Between each clean you will perform a number of “lazy” swings, each with a breath at the back of the swing and at the top. After the prescribed number you finish with a clean using the exact same swing and breath pattern, simply finishing the lift off with a third breath.

Why so many breaths?
Simple, multiple exhalations mean multiple in breaths which means more oxygen intake and more endurance while maintaining a lower heart rate.
Don’t be overly concerned with the in breaths, if you exhale hard you have no other option but to inhale. Allow the body to inhale naturally, you will reflexively inhale much deeper than if you tried with conscious effort.

I will say, this method is best for endurance based lifting, even with the heavier bells. If I’m lifting simply for power and low reps with very heavy bells I exhale a maximum of twice, top and bottom, sometimes only at the top.

Done after your training sets this drill is great for drilling in technique, developing a tenacious grip and building the cardio.
Watch the video for full details then go and have a play:

More on the Clean and other techniques can be found in the Kettlebell Lifting Manuals:
Level 2 Kettlebell Lifting Manual


Have you registered for Steve Cotter yet? CLICK HERE immediately for more info

Kettlebell Clean Tutorial – Part 1

The Kettlebell Clean is an essential tool in your tool box.

While it is a relatively simple movement it does have a long learning curve for many. When I think back to almost ten years ago when i was first learning it I remember banged up wrists, torn calluses and just untidy technique. It took me a while to get it right and even to this day I’m still learning and improving.

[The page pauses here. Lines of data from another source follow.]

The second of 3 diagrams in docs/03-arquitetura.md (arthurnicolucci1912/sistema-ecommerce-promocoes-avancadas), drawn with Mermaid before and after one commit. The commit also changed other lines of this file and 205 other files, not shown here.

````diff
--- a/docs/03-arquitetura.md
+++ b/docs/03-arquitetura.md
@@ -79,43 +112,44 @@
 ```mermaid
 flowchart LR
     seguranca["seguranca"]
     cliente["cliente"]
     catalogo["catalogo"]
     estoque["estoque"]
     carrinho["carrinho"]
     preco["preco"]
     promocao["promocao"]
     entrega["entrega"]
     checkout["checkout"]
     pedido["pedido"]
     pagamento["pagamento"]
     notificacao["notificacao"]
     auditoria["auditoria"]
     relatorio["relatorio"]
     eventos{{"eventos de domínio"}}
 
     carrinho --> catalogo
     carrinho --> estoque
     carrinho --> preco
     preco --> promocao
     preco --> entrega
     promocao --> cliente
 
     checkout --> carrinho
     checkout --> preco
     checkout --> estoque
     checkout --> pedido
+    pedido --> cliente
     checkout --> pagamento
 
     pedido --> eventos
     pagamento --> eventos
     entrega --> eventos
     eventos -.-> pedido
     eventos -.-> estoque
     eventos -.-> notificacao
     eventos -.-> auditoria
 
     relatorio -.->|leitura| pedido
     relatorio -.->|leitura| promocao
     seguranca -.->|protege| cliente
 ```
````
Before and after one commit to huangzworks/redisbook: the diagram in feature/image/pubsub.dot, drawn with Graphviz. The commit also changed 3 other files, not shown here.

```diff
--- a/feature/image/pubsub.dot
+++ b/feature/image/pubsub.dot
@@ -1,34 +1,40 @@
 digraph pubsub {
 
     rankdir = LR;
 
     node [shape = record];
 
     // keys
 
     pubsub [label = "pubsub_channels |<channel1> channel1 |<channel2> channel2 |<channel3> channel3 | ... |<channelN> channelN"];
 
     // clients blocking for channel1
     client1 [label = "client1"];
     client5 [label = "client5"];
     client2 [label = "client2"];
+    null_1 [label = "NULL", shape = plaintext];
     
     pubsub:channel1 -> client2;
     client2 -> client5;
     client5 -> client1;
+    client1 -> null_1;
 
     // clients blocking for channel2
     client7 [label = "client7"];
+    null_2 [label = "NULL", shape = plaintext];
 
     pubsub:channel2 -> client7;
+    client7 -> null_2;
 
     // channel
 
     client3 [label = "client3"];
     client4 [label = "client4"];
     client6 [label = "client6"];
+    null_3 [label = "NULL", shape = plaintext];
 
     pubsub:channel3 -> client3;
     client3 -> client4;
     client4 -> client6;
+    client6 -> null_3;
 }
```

This tutorial then is part one of a series. Over the series I hope to give you all the tools to take your clean from a horribly painful experience to a wonderfully painful experience. Part one starts at the beginning and contains the most important info, subsequent parts will introduce training drills to refine the clean or to emphasise certain aspects.

Here’s the video or part 1:



If you enjoyed that, you’ll find the clean along with other techniques described and illustrated in the Level 2 kettlebell manual:

Level 2 Kettlebell Lifting Manual



10 Days Left….

…..until the first of this years Kettlebell Lifting Workshops take place.

On Sunday 20th Feb, I’ll be running both the Level 1 and 2 workshops back to back. 

Level 1 from 11am till 1pm
This covers warming up, Squats, Presses, Swings and the concept of power breathing.

Level 2 from 1.30pm till 4pm.
This covers the Clean, Push Press and Turkish Get Up, as well as improving on technique covered in level one.

Each workshop will cost €30 (wild geese members and repeats are discounted), or €50 if you attend them both.

Attending this one day will give you the knowledge necessary to train safely at home or anywhere you have access to weights, not just kettlebells.
The information taught is principle based so you will be able to take it away and apply it to whatever training you usually do.

While the workshops are about learning good technique, we will work up a sweat as we also look at styles of training and will perform a short workout using the information just learned.

Please book as soon as possible to guarantee a place, use this form:




 PS – Don’t forget we now have early morning training available every Tuesday and Thursday from 7AM. Get the day started right!

Farmers Walk Circuit

A couple of days ago I posted a workout featuring Farmers Walks.

well a few of you got in touch and asked for exercise descriptions, so I filmed a quick demo.
The video shows one round of the circuit, I’m walking back and forward so you can see the drills more clearly, usually we use the full length of the room (walking a little over 15meters) and perform a drill at each end of the room.

So here’s the video:

Now before you go thinking I invented these, here’s the T-Nation article that we took it from: